◆ BRIEF
Print all entries below exactly, without images.

[SOURCE DATA — start]

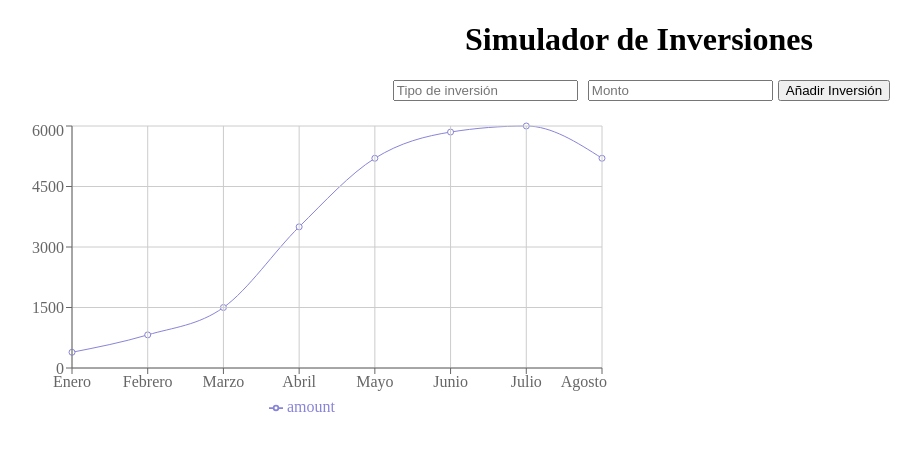
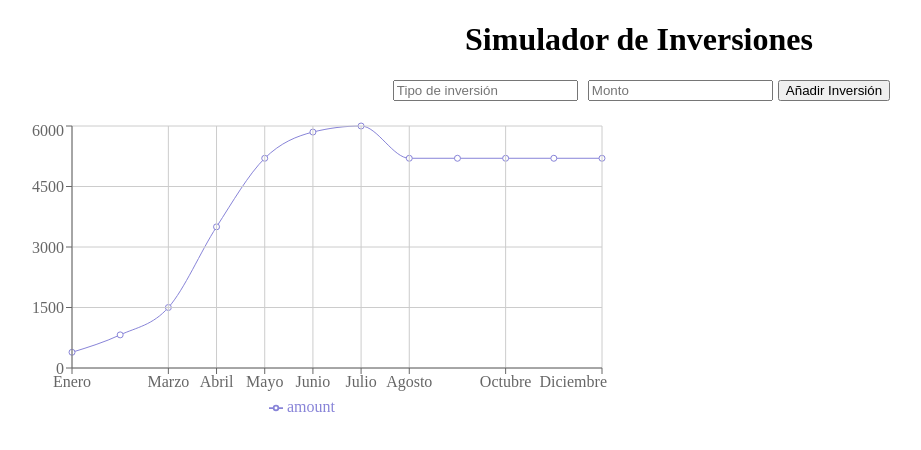
Before and after one commit to pascualmanuel/investify, a React (Create React App) app: page / in a window 1280 px wide. Shown: the top 450 px of the page, without its empty margins (1-922 px from the left). Built offline with nearby package versions, Linux system fonts and the light colour scheme.

Commit message:
Completing moths

```diff
--- a/src/Data/sampleData.js
+++ b/src/Data/sampleData.js
@@ -7,4 +7,8 @@ export const sampleData = [
   { name: "Junio", amount: 5850 },
   { name: "Julio", amount: 6000 },
   { name: "Agosto", amount: 5200 },
+  { name: "Septiembre", amount: 5200 },
+  { name: "Octubre", amount: 5200 },
+  { name: "Noviembre", amount: 5200 },
+  { name: "Diciembre", amount: 5200 },
 ];
```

[SOURCE DATA — finish]

◆ RESPONSE TO THIS EXERCISE
Before and after one commit to pascualmanuel/investify, a React (Create React App) app: page / in a window 1280 px wide. Shown: the top 450 px of the page, without its empty margins (1-922 px from the left). Built offline with nearby package versions, Linux system fonts and the light colour scheme.

Commit message:
Completing moths

```diff
--- a/src/Data/sampleData.js
+++ b/src/Data/sampleData.js
@@ -7,4 +7,8 @@ export const sampleData = [
   { name: "Junio", amount: 5850 },
   { name: "Julio", amount: 6000 },
   { name: "Agosto", amount: 5200 },
+  { name: "Septiembre", amount: 5200 },
+  { name: "Octubre", amount: 5200 },
+  { name: "Noviembre", amount: 5200 },
+  { name: "Diciembre", amount: 5200 },
 ];
```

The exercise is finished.